● **WHAT IS BEING ASKED**:
Down to the last line, restate the records word for word, but not the pictures.

Records from a collection
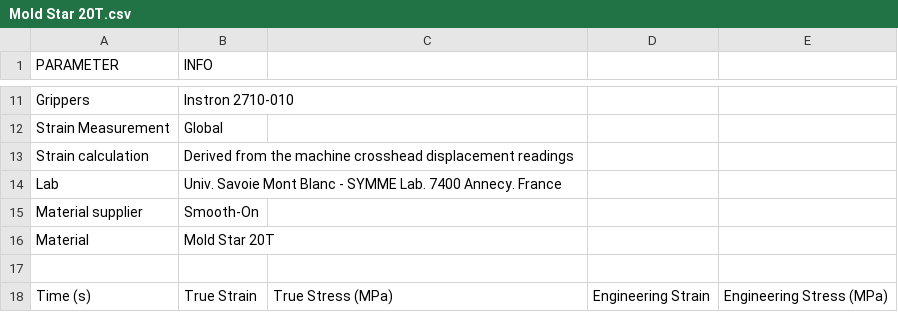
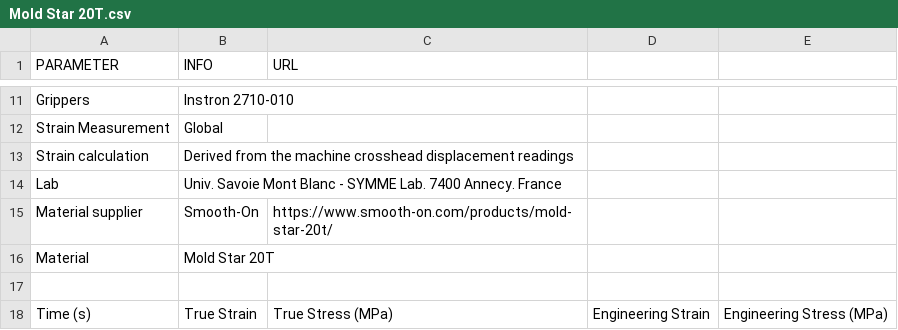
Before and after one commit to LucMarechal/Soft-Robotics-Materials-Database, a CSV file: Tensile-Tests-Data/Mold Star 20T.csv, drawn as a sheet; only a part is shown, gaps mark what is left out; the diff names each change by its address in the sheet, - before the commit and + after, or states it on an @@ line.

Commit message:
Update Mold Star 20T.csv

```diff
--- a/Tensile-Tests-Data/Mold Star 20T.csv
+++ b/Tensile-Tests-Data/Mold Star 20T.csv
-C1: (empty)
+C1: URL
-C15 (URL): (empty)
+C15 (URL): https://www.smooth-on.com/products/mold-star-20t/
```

● **EXERCISE ANSWER**:
Before and after one commit to LucMarechal/Soft-Robotics-Materials-Database, a CSV file: Tensile-Tests-Data/Mold Star 20T.csv, drawn as a sheet; only a part is shown, gaps mark what is left out; the diff names each change by its address in the sheet, - before the commit and + after, or states it on an @@ line.

Commit message:
Update Mold Star 20T.csv

```diff
--- a/Tensile-Tests-Data/Mold Star 20T.csv
+++ b/Tensile-Tests-Data/Mold Star 20T.csv
-C1: (empty)
+C1: URL
-C15 (URL): (empty)
+C15 (URL): https://www.smooth-on.com/products/mold-star-20t/
```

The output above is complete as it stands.